_Work task_
Go through the entries below and copy each line containing the word "نوفمبر".

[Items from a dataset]
──────────────────────────────

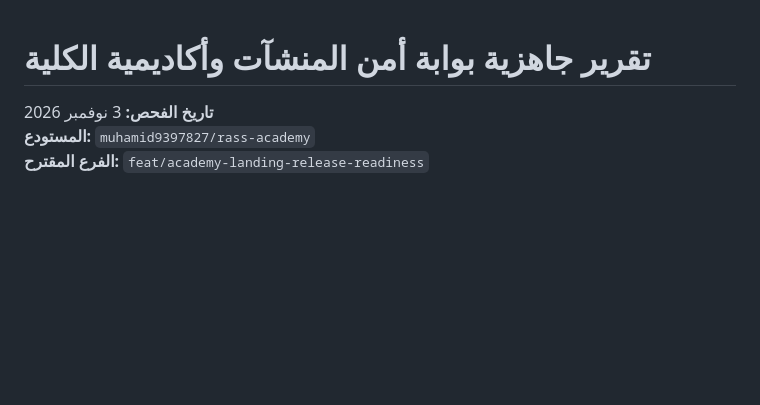
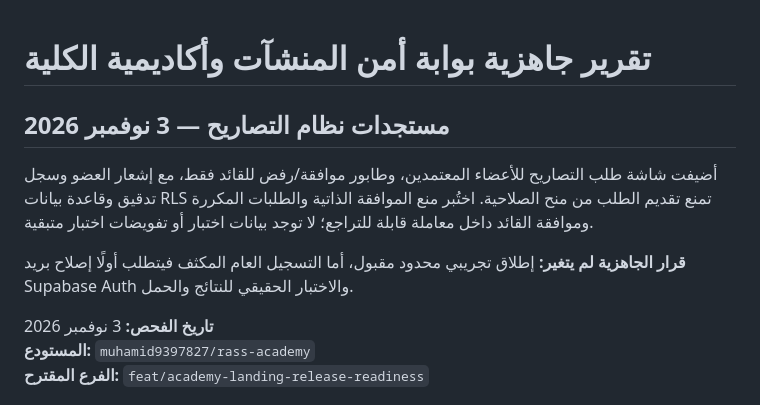
Before and after one commit to muhamid9397827/rass-academy, a Markdown page: portal/RELEASE-READINESS.md, the part around the change. Drawn GitHub-style; blank space fills up the shorter version.

Commit message:
docs(release): record permission request implementation without overstating public launch readiness

```diff
--- a/portal/RELEASE-READINESS.md
+++ b/portal/RELEASE-READINESS.md
@@ -1,4 +1,11 @@
 # تقرير جاهزية بوابة أمن المنشآت وأكاديمية الكلية
+
+## مستجدات نظام التصاريح — 3 نوفمبر 2026
+
+أضيفت شاشة طلب التصاريح للأعضاء المعتمدين، وطابور موافقة/رفض للقائد فقط، مع إشعار العضو وسجل تدقيق وقاعدة بيانات RLS تمنع تقديم الطلب من منح الصلاحية. اختُبر منع الموافقة الذاتية والطلبات المكررة وموافقة القائد داخل معاملة قابلة للتراجع؛ لا توجد بيانات اختبار أو تفويضات اختبار متبقية.
+
+**قرار الجاهزية لم يتغير:** إطلاق تجريبي محدود مقبول، أما التسجيل العام المكثف فيتطلب أولًا إصلاح بريد Supabase Auth والاختبار الحقيقي للنتائج والحمل.
+
 
 **تاريخ الفحص:** 3 نوفمبر 2026
 **المستودع:** `muhamid9397827/rass-academy`
```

──────────────────────────────

_Written solution_
+## مستجدات نظام التصاريح — 3 نوفمبر 2026
 **تاريخ الفحص:** 3 نوفمبر 2026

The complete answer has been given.